§ **TASK DESCRIPTION**:
Among the records, which lines hold the word "xlsx"? Pick them out.

───── DATA ─────

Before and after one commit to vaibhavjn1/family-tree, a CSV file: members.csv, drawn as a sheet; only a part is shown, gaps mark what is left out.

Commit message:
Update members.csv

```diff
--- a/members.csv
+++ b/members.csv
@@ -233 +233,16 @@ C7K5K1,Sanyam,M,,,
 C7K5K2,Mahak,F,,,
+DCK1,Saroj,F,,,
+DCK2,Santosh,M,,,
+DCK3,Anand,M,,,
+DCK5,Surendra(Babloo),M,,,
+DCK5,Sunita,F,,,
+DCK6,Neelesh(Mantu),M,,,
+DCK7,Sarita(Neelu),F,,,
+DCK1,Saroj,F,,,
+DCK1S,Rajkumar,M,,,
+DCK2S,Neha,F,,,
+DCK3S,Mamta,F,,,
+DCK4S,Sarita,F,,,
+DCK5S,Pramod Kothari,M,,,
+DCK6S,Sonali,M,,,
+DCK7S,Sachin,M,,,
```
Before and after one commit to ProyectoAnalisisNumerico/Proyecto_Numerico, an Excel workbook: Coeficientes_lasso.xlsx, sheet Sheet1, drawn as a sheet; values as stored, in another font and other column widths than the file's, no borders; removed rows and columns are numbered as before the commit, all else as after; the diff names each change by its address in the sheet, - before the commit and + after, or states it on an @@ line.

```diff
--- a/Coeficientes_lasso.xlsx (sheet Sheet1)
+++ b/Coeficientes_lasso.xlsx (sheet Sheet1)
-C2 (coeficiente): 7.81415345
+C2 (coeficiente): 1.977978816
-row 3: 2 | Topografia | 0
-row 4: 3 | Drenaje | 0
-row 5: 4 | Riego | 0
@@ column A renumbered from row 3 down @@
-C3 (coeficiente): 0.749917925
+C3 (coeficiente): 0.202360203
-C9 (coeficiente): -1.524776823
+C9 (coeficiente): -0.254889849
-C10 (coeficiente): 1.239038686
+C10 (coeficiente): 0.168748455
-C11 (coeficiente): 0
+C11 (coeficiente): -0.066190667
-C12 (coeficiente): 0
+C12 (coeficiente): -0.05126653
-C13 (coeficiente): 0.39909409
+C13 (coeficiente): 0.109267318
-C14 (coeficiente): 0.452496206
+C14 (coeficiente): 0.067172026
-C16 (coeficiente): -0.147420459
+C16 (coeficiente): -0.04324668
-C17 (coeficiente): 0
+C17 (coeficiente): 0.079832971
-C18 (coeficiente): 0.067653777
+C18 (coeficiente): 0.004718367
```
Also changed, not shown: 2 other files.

─────

§ **RESULT OF THIS TASK**:
Before and after one commit to ProyectoAnalisisNumerico/Proyecto_Numerico, an Excel workbook: Coeficientes_lasso.xlsx, sheet Sheet1, drawn as a sheet; values as stored, in another font and other column widths than the file's, no borders; removed rows and columns are numbered as before the commit, all else as after; the diff names each change by its address in the sheet, - before the commit and + after, or states it on an @@ line.
--- a/Coeficientes_lasso.xlsx (sheet Sheet1)
+++ b/Coeficientes_lasso.xlsx (sheet Sheet1)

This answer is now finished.